What to work on: Going line by line through the entries below, count those that contain "Overall". Give the number by itself.

*** Material shown ***

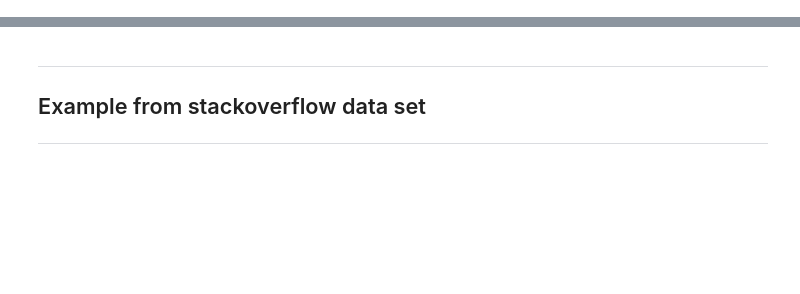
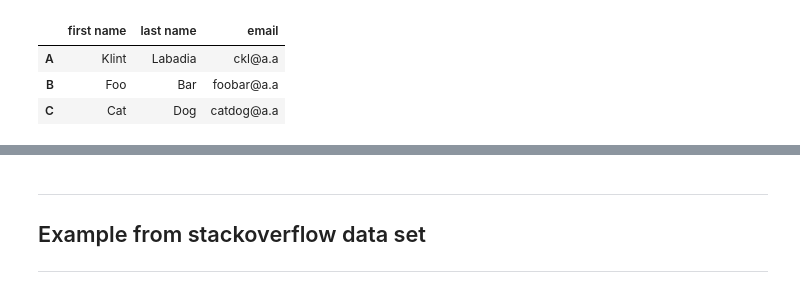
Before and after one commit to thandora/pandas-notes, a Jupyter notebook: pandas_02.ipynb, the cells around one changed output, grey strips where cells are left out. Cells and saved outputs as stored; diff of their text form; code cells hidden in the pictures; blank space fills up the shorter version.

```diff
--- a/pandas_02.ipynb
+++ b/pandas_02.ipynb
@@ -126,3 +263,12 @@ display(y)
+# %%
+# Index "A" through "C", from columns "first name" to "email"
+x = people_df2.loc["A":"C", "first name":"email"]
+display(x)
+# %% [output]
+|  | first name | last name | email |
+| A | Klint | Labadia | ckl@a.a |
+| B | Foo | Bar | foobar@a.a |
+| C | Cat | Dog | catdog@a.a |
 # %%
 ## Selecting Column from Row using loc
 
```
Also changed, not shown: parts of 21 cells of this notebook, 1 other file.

*** End of Material shown ***
*** Material shown ***

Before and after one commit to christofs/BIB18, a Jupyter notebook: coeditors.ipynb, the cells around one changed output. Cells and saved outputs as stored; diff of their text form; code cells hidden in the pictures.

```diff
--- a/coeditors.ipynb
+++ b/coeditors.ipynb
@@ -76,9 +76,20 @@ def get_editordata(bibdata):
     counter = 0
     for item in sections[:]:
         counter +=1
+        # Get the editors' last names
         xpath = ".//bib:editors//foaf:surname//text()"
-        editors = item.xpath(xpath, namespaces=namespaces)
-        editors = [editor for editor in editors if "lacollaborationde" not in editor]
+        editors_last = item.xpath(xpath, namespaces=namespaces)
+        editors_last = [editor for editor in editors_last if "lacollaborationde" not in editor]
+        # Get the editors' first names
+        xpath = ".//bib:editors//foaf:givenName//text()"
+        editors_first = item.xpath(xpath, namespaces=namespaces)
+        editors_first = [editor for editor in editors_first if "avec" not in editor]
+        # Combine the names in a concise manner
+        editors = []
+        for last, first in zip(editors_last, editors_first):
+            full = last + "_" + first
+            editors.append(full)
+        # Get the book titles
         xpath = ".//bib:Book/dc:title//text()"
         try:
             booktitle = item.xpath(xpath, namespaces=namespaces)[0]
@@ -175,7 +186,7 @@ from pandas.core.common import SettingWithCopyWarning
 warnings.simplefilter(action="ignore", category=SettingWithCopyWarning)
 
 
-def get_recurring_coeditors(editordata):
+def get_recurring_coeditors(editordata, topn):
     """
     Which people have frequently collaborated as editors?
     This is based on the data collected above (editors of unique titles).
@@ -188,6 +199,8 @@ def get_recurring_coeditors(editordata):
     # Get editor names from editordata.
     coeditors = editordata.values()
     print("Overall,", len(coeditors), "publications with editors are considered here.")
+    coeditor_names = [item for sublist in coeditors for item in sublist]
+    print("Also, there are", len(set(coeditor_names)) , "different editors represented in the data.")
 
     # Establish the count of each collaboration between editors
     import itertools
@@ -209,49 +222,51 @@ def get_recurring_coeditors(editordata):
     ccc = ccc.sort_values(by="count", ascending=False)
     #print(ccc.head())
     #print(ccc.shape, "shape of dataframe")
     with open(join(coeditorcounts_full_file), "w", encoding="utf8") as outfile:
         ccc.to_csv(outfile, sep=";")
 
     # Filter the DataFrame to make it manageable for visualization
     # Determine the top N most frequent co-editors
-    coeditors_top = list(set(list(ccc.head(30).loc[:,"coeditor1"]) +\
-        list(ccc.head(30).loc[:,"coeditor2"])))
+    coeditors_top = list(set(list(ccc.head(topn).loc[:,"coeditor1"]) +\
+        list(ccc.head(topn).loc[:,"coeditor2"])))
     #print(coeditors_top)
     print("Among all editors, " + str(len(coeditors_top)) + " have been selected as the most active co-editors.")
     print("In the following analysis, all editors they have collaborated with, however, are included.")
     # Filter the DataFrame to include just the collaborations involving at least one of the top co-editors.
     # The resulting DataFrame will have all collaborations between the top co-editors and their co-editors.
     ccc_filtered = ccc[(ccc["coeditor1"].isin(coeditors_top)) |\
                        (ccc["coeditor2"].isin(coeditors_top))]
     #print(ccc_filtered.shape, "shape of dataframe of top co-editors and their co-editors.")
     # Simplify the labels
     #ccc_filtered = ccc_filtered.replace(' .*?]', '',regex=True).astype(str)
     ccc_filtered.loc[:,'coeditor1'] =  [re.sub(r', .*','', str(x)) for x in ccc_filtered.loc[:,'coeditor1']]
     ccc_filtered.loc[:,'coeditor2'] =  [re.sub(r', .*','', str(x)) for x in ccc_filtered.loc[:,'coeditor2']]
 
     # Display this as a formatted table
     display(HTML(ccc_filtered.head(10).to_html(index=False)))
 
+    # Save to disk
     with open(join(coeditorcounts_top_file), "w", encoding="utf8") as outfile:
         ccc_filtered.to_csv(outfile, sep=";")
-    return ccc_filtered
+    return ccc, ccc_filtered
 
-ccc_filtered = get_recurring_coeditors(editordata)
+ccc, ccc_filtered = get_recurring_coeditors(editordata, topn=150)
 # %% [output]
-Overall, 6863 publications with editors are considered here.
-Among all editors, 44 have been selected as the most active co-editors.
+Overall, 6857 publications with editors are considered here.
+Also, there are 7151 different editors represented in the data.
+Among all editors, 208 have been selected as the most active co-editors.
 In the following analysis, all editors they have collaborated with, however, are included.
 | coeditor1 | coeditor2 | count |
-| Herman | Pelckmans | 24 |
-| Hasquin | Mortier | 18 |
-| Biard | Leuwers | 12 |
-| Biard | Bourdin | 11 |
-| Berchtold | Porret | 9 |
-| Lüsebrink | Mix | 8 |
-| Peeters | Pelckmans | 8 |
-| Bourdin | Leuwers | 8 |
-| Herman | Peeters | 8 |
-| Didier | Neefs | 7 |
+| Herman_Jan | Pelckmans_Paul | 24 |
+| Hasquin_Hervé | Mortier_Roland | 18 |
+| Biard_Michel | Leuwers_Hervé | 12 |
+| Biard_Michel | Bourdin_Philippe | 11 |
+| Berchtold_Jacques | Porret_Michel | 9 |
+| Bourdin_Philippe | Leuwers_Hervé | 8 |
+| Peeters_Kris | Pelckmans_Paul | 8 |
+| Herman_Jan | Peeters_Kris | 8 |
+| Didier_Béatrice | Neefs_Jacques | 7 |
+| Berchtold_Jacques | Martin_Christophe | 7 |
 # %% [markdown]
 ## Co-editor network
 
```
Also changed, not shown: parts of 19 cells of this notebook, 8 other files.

*** End of Material shown ***

Answer to the exercise: 3